▶ [What is being asked]:
Show, in full, each line of the data that contains "whatsappLink".

▶ [Excerpts from a dataset]:
▬▬▬

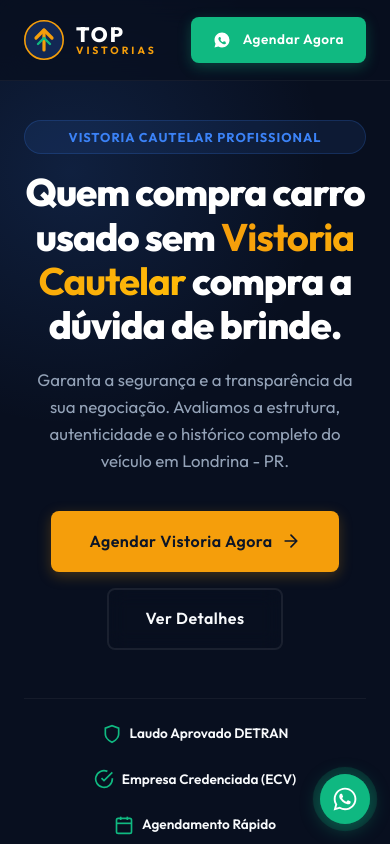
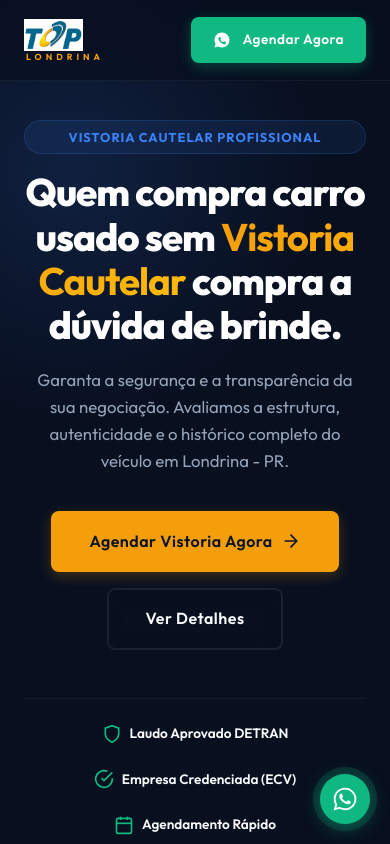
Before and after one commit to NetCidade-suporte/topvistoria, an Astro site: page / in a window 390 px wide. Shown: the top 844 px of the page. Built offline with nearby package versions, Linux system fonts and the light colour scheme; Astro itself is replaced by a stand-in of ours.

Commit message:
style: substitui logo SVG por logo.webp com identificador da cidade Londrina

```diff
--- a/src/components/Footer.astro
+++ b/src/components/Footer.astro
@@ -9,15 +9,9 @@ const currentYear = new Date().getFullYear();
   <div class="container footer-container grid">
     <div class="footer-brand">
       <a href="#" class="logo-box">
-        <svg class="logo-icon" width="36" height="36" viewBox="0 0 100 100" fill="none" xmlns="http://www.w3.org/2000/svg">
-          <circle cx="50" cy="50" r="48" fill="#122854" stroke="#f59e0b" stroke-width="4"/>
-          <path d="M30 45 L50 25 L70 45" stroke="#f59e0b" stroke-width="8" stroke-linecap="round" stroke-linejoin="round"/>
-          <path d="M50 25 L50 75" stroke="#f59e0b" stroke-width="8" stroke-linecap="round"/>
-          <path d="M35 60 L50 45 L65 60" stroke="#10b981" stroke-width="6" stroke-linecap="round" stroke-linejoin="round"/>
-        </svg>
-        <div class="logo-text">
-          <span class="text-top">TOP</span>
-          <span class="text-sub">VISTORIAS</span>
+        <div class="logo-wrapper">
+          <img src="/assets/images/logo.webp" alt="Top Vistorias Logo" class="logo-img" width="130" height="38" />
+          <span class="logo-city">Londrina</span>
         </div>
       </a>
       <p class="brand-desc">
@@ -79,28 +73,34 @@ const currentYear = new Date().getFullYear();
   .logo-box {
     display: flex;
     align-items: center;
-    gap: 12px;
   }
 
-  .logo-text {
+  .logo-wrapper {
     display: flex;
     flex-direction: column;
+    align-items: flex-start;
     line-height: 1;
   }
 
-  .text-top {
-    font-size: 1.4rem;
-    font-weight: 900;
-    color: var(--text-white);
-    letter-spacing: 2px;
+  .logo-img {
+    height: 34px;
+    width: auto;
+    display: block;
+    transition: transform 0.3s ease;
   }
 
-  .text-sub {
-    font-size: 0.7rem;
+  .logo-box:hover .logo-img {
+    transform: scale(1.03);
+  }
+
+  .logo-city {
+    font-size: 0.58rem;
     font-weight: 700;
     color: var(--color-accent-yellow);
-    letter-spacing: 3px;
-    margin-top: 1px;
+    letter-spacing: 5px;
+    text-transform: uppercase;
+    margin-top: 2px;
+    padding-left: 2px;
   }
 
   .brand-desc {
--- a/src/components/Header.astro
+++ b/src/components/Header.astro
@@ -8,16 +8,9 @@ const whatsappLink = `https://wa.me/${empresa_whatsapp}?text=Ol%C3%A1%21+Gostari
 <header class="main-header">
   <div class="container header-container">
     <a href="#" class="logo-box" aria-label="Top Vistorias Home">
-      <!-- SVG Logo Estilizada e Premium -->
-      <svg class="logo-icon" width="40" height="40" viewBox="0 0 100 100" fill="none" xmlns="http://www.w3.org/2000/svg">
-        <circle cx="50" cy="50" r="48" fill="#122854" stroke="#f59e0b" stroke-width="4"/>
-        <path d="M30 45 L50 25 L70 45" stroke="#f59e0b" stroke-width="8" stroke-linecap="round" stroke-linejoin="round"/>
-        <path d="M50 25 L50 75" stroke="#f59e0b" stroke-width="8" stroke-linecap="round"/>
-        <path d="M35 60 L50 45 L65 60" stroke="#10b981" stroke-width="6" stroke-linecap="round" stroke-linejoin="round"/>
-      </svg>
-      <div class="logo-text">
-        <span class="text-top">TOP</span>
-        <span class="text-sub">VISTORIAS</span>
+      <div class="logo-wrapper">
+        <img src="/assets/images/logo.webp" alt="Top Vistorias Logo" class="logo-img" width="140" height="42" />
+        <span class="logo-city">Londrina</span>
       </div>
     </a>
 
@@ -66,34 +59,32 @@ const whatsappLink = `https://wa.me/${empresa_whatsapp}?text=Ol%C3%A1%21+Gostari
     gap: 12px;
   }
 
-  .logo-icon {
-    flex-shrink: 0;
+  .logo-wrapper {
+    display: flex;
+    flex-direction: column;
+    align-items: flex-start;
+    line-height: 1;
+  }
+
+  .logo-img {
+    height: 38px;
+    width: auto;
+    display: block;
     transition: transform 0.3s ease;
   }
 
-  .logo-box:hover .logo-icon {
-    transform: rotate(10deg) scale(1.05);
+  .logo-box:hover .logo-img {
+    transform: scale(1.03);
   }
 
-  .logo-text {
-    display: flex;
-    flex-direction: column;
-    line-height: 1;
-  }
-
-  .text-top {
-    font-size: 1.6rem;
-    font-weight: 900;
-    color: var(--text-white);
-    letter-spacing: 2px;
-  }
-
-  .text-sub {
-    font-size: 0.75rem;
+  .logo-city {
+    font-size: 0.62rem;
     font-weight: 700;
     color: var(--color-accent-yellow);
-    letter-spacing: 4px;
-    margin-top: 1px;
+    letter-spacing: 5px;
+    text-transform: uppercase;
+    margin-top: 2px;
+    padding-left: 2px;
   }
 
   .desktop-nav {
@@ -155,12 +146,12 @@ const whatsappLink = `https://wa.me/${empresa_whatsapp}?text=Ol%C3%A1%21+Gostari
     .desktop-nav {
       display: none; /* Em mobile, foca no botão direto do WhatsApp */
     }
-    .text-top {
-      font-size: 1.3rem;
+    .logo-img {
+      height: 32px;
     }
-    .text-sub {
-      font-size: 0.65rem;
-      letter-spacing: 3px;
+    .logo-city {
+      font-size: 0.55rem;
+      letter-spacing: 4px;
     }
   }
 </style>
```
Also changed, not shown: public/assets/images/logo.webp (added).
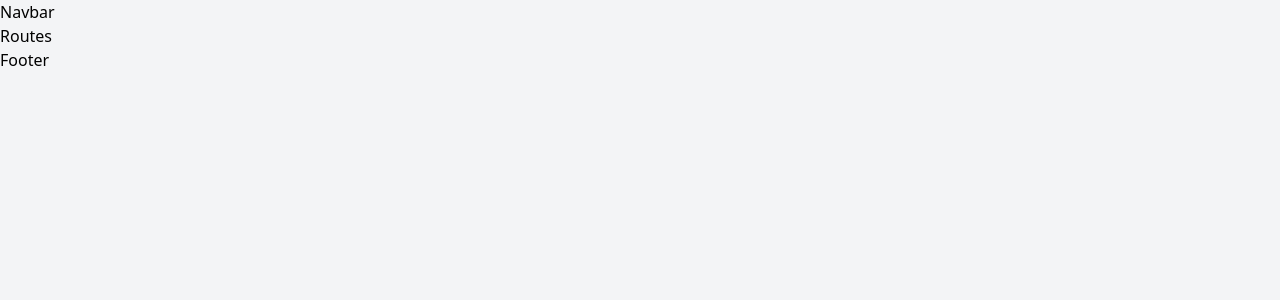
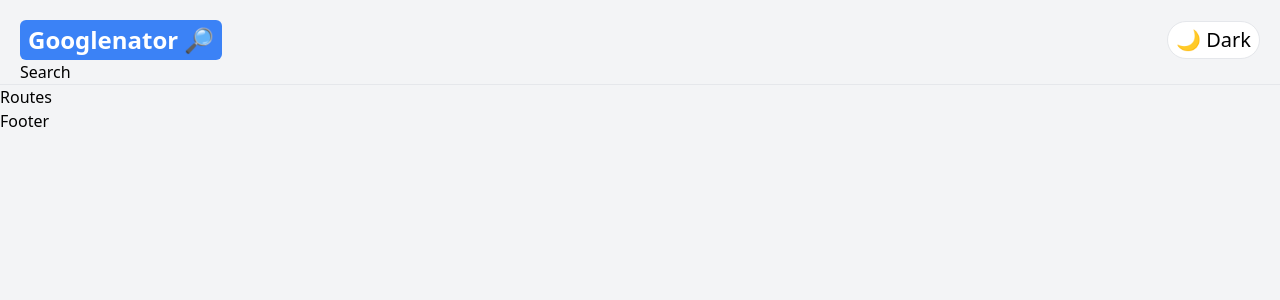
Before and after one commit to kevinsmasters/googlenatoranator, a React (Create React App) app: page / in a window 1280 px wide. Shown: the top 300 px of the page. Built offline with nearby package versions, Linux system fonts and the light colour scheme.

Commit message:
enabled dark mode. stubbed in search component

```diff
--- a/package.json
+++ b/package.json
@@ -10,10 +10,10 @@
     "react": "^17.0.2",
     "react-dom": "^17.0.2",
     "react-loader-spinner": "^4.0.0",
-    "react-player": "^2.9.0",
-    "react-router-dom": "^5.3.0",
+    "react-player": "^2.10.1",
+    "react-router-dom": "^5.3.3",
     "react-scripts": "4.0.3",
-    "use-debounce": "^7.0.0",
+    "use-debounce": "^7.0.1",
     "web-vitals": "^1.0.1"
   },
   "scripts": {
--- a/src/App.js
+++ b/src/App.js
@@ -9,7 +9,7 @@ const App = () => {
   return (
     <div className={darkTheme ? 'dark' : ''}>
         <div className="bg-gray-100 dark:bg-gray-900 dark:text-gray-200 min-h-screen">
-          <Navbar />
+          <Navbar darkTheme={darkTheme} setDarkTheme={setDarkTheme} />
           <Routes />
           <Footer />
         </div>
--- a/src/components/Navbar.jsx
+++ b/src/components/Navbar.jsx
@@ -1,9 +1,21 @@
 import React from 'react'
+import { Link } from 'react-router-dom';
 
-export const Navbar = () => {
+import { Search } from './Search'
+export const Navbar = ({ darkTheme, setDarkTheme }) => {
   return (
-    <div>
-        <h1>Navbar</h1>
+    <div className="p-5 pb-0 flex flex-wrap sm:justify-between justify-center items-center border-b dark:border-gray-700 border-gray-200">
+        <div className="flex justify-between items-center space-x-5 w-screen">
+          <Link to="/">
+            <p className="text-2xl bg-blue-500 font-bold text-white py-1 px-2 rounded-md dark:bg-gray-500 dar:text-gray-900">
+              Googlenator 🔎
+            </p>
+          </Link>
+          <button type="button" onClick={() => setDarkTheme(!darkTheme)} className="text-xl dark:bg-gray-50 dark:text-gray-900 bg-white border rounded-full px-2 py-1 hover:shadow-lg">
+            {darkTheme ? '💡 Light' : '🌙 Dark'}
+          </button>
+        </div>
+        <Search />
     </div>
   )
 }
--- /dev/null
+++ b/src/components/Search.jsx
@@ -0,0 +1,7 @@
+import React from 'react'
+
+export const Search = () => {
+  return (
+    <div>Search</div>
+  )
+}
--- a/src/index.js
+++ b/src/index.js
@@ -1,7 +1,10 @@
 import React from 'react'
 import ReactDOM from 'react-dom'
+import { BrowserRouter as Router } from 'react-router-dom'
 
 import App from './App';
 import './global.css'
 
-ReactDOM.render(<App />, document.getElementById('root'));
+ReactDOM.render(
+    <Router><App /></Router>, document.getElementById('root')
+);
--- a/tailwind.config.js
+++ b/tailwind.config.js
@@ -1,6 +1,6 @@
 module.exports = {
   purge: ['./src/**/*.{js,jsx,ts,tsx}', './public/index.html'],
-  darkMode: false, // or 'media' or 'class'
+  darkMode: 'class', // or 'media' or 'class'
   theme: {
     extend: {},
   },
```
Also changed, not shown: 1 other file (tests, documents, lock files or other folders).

▬▬▬

▶ [Response to this task]:
@@ -8,16 +8,9 @@ const whatsappLink = `https://wa.me/${empresa_whatsapp}?text=Ol%C3%A1%21+Gostari
@@ -66,34 +59,32 @@ const whatsappLink = `https://wa.me/${empresa_whatsapp}?text=Ol%C3%A1%21+Gostari
@@ -155,12 +146,12 @@ const whatsappLink = `https://wa.me/${empresa_whatsapp}?text=Ol%C3%A1%21+Gostari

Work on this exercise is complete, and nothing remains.